▶ Task details
Retype the records exactly, including every line.

▶ Given information
■ ■ ■ ■ ■
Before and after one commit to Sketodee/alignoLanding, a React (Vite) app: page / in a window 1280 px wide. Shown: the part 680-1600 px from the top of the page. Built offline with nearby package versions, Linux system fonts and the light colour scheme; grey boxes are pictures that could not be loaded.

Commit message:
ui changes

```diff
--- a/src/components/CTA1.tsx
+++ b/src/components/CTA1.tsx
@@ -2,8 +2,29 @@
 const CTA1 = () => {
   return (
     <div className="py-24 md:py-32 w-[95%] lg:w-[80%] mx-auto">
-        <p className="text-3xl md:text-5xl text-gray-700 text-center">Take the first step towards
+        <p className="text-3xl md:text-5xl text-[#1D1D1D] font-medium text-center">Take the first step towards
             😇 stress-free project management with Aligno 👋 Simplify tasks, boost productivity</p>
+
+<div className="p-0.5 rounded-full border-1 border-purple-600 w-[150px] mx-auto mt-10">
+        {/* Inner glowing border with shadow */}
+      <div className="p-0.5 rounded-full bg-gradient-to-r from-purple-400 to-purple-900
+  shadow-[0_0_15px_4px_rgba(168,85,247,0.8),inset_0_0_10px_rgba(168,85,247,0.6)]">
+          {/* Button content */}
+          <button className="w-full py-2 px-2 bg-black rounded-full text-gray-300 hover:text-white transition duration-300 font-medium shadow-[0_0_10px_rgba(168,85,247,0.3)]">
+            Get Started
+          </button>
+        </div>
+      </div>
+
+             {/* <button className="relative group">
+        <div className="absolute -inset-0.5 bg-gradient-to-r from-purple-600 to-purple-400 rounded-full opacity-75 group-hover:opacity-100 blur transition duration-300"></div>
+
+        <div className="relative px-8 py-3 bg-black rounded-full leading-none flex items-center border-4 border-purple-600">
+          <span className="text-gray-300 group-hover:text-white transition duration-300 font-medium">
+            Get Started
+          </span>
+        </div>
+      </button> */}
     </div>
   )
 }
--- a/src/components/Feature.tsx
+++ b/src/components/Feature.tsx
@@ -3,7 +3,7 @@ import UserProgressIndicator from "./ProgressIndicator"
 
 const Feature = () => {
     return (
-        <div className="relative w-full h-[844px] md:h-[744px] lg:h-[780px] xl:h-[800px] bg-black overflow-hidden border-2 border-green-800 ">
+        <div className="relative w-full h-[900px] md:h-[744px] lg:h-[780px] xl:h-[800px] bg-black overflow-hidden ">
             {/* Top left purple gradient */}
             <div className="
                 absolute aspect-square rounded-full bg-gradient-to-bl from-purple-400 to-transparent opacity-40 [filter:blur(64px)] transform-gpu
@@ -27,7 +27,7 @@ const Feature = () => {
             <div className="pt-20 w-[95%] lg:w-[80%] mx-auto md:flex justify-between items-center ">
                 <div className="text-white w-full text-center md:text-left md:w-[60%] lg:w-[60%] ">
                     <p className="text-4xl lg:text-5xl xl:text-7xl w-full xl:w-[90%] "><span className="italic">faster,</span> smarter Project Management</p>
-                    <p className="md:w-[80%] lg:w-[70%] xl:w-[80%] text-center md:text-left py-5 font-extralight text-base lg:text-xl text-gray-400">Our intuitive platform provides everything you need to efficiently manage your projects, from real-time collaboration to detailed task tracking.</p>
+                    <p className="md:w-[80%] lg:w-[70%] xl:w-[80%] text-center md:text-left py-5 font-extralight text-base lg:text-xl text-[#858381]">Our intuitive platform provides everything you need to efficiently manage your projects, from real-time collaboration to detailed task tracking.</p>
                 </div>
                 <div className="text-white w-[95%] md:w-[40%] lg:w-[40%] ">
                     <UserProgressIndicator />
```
■ ■ ■ ■ ■
▶ Task solution
Before and after one commit to Sketodee/alignoLanding, a React (Vite) app: page / in a window 1280 px wide. Shown: the part 680-1600 px from the top of the page. Built offline with nearby package versions, Linux system fonts and the light colour scheme; grey boxes are pictures that could not be loaded.

Commit message:
ui changes

```diff
--- a/src/components/CTA1.tsx
+++ b/src/components/CTA1.tsx
@@ -2,8 +2,29 @@
 const CTA1 = () => {
   return (
     <div className="py-24 md:py-32 w-[95%] lg:w-[80%] mx-auto">
-        <p className="text-3xl md:text-5xl text-gray-700 text-center">Take the first step towards
+        <p className="text-3xl md:text-5xl text-[#1D1D1D] font-medium text-center">Take the first step towards
             😇 stress-free project management with Aligno 👋 Simplify tasks, boost productivity</p>
+
+<div className="p-0.5 rounded-full border-1 border-purple-600 w-[150px] mx-auto mt-10">
+        {/* Inner glowing border with shadow */}
+      <div className="p-0.5 rounded-full bg-gradient-to-r from-purple-400 to-purple-900
+  shadow-[0_0_15px_4px_rgba(168,85,247,0.8),inset_0_0_10px_rgba(168,85,247,0.6)]">
+          {/* Button content */}
+          <button className="w-full py-2 px-2 bg-black rounded-full text-gray-300 hover:text-white transition duration-300 font-medium shadow-[0_0_10px_rgba(168,85,247,0.3)]">
+            Get Started
+          </button>
+        </div>
+      </div>
+
+             {/* <button className="relative group">
+        <div className="absolute -inset-0.5 bg-gradient-to-r from-purple-600 to-purple-400 rounded-full opacity-75 group-hover:opacity-100 blur transition duration-300"></div>
+
+        <div className="relative px-8 py-3 bg-black rounded-full leading-none flex items-center border-4 border-purple-600">
+          <span className="text-gray-300 group-hover:text-white transition duration-300 font-medium">
+            Get Started
+          </span>
+        </div>
+      </button> */}
     </div>
   )
 }
--- a/src/components/Feature.tsx
+++ b/src/components/Feature.tsx
@@ -3,7 +3,7 @@ import UserProgressIndicator from "./ProgressIndicator"
 
 const Feature = () => {
     return (
-        <div className="relative w-full h-[844px] md:h-[744px] lg:h-[780px] xl:h-[800px] bg-black overflow-hidden border-2 border-green-800 ">
+        <div className="relative w-full h-[900px] md:h-[744px] lg:h-[780px] xl:h-[800px] bg-black overflow-hidden ">
             {/* Top left purple gradient */}
             <div className="
                 absolute aspect-square rounded-full bg-gradient-to-bl from-purple-400 to-transparent opacity-40 [filter:blur(64px)] transform-gpu
@@ -27,7 +27,7 @@ const Feature = () => {
             <div className="pt-20 w-[95%] lg:w-[80%] mx-auto md:flex justify-between items-center ">
                 <div className="text-white w-full text-center md:text-left md:w-[60%] lg:w-[60%] ">
                     <p className="text-4xl lg:text-5xl xl:text-7xl w-full xl:w-[90%] "><span className="italic">faster,</span> smarter Project Management</p>
-                    <p className="md:w-[80%] lg:w-[70%] xl:w-[80%] text-center md:text-left py-5 font-extralight text-base lg:text-xl text-gray-400">Our intuitive platform provides everything you need to efficiently manage your projects, from real-time collaboration to detailed task tracking.</p>
+                    <p className="md:w-[80%] lg:w-[70%] xl:w-[80%] text-center md:text-left py-5 font-extralight text-base lg:text-xl text-[#858381]">Our intuitive platform provides everything you need to efficiently manage your projects, from real-time collaboration to detailed task tracking.</p>
                 </div>
                 <div className="text-white w-[95%] md:w-[40%] lg:w-[40%] ">
                     <UserProgressIndicator />
```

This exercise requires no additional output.